The strongest Go player in Chile


On the other side of the world from Japan, there is a Mitsubishi Materials mining engineer, Satoshi Kamanaka, who has made a great contribution to the development of the board game Go in Chile.
Mr. Kamanaka had been a prefectural winner many times since before he joined the company, worked at the Los Pelambres mine in Chile, and as the population of Go players in South America increased rapidly due to the popularity of the Hikaru no Go manga, he was involved in the promotion of Go in the country. He is called “The strongest Go player in Chile,” and has held lectures at the prestigious University of Chile, and also frequently held Go lectures and lessons in his home. He has also translated more than 200 Go terms and 100 proverbs into easy to understand Spanish so that the Chileans can understand them as well. He also began to teach at Korean Go clubs, was asked to teach a JICA* worker who actually was sent from Japan to teach Go in Chile, highlighting how skilled he is at Go.

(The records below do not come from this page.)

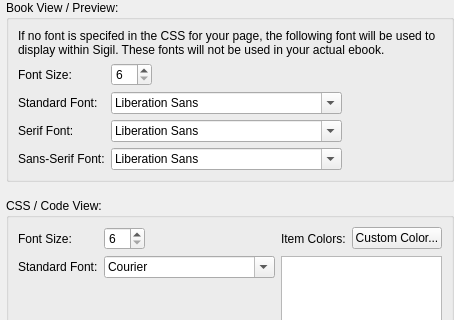
Sigil-Ebook/Sigil, file src/Sigil/Form_Files/PAppearanceWidget.ui: the form before one commit; both pictures show x 0 to 454 and y 0 to 320 of the 454 by 512 pixel window.
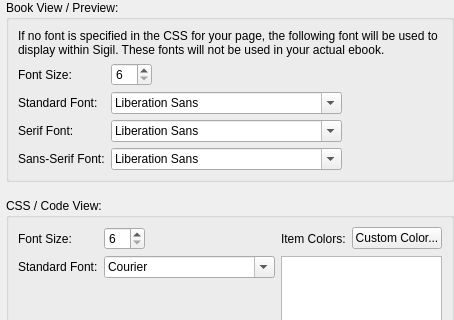
The form after the commit.

Commit message: typo fix: specifed -> specified

```diff
--- a/src/Sigil/Form_Files/PAppearanceWidget.ui
+++ b/src/Sigil/Form_Files/PAppearanceWidget.ui
@@ -38,7 +38,7 @@
          <string/>
         </property>
         <property name="text">
-         <string>If no font is specifed in the CSS for your page, the following font will be used to display within Sigil. These fonts will not be used in your actual ebook.</string>
+         <string>If no font is specified in the CSS for your page, the following font will be used to display within Sigil. These fonts will not be used in your actual ebook.</string>
         </property>
         <property name="wordWrap">
          <bool>true</bool>
```
The commit also changes 35 other files.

As he played Go against 12 opponents simultaneously, he said, “Go is like talking with your hand, and I’m talking to 12 people separately. Where to place the stone comes to mind in just an instant.”
He continued these activities, receiving numerous awards from the Chilean Go Association and featured as the Go Maestro on local television. Today he works at the Copper Mountain mine in Canada, but he still teaches Chilean students online.

  • *Japan International Cooperation Agency